  • Food: Tropicals don’t need much fertilizer through fall and winter. Once every two-three months should be plenty.


Crassula ovata (Jade plant), one of our favorite succulents.

Succulents earned their name by their ability to store water in thick, fleshy leaves and stems. Honoring their name is the key to keeping these plants happy and healthy through winter.

  • Light: Bring any succulents that you moved outdoors during summer into your home. Keep your succulents in your brightest spot – most will tolerate indirect light, though all would prefer 3-4 hours of good sun.
  • Temperature: Though some succulents are cold hardy, most prefer that temperatures don’t drop below 50-55 degrees.
  • Water: Succulents need far less water in winter. Water succulents deeply, but infrequently– about once a month.
  • Food: Fertilize your succulents one last time at the end of summer (read: today!). They won’t need another feeding until spring – in fact, doing so can promote rot (read: plant death).


A collection of cacti

Most cacti grow actively in spring and summer, but essentially go dormant during fall winter– benevolent neglect is key.

  • Light: Bring any cacti that you moved outdoors during summer into your home. Keep your cacti in your brightest spot. This may mean moving your plant a few times over winter, as the angle of the sun changes as winter approaches.
  • Temperature: Cool temperatures are actually best for your cactus’s winter dormancy. No need to stress about rooms getting too cold — as long as your house stay above 45 degrees, your cacti will thank you. Windows and unheated porches make great locations, as temperatures tend to be 5-10 degrees cooler than the rest of your house.
  • Water: Cacti need very little water during fall and winter. When we say very little, we mean just a slight moistening every few weeks. Overwatering is the easiest way to kill a cactus, especially in winter!
  • Food: Don’t fertilize cacti during winter – they don’t need it and it can kill your plant!

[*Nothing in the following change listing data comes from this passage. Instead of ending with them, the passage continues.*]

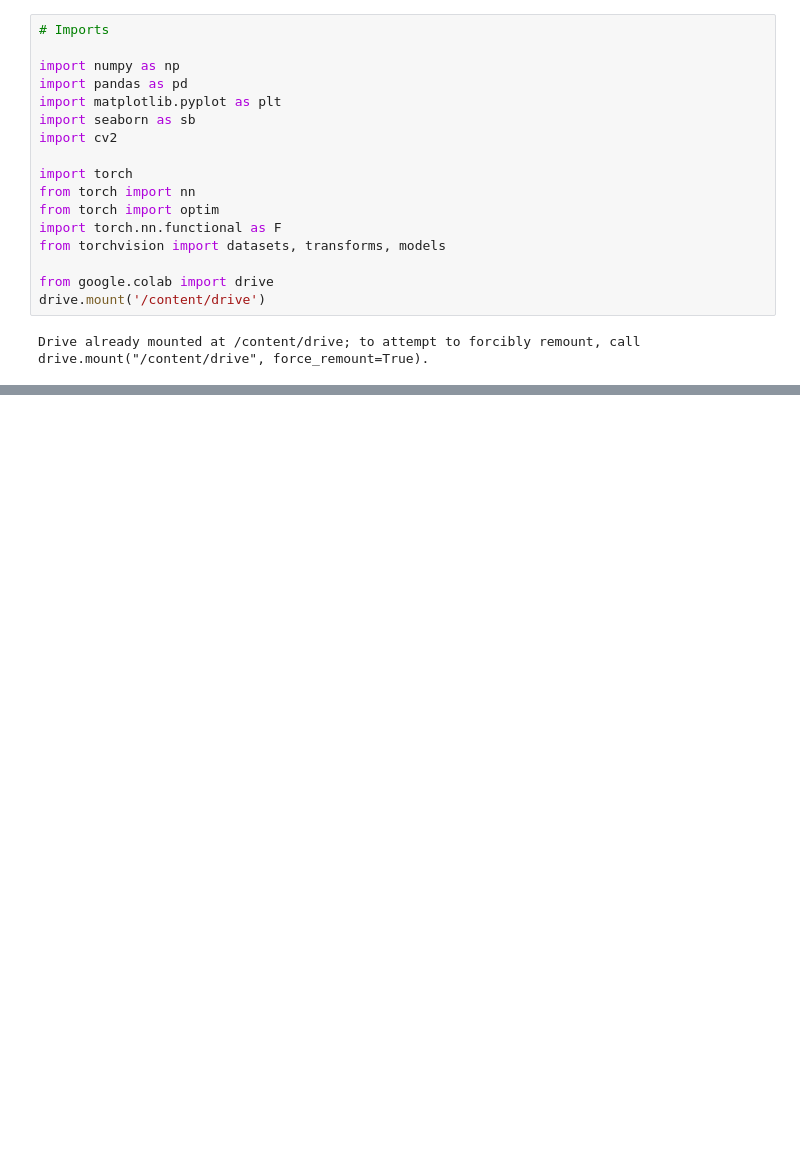
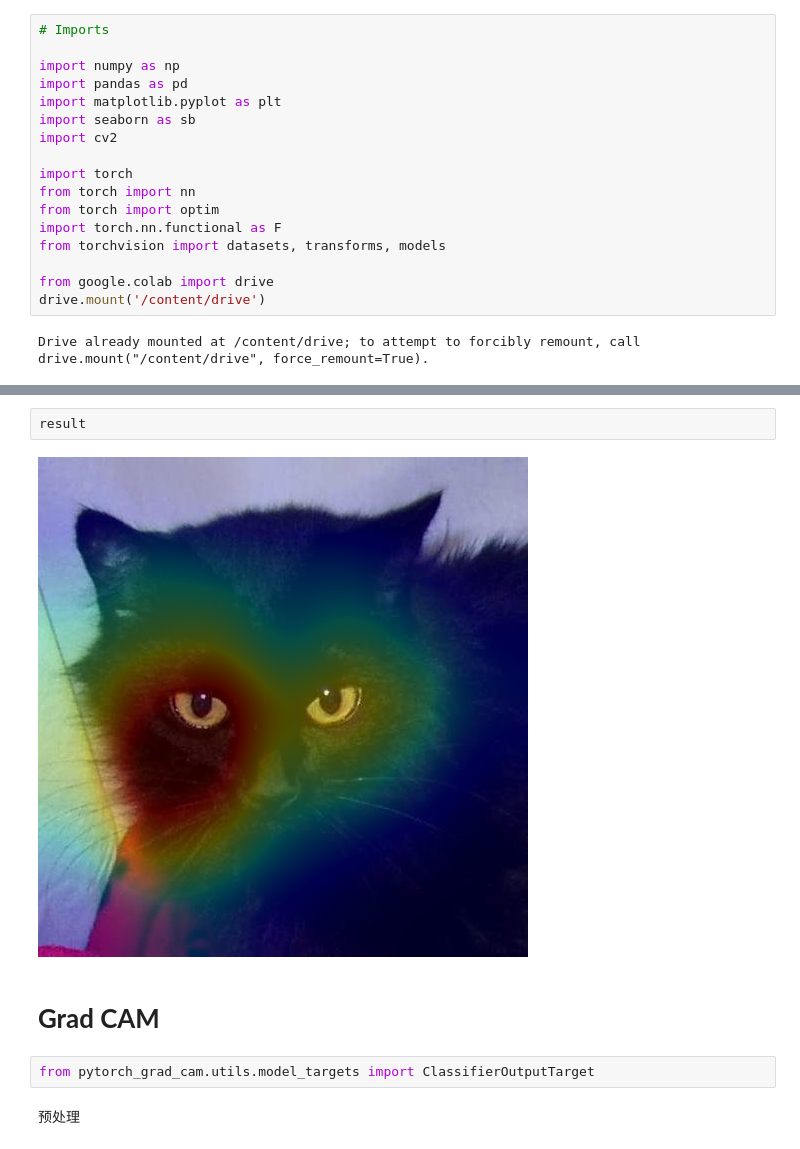
Before and after one commit to szhong16/classifier_exercise, a Jupyter notebook: Classifier.ipynb, the cells around one changed output, grey strips where cells are left out. Saved outputs shown, nothing was run; the diff lists cells and outputs as text; blank space fills up the shorter version.

Commit message:
New vision of classifier(contains Grad-CAM)

```diff
--- a/Classifier.ipynb
+++ b/Classifier.ipynb
@@ -63,0 +342,10 @@ FileNotFoundError: ignored
+# %%
+result
+# %% [output]
+[figure, added]
+# %% [markdown]
+# **Grad CAM**
+# %%
+from pytorch_grad_cam.utils.model_targets import ClassifierOutputTarget
+# %% [markdown]
+预处理
```
Also changed, not shown: parts of 62 cells of this notebook.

Have any fall houseplant care tips or stories? Share them with us in the comments, or join the conversation on facebook!

Pistils Nursery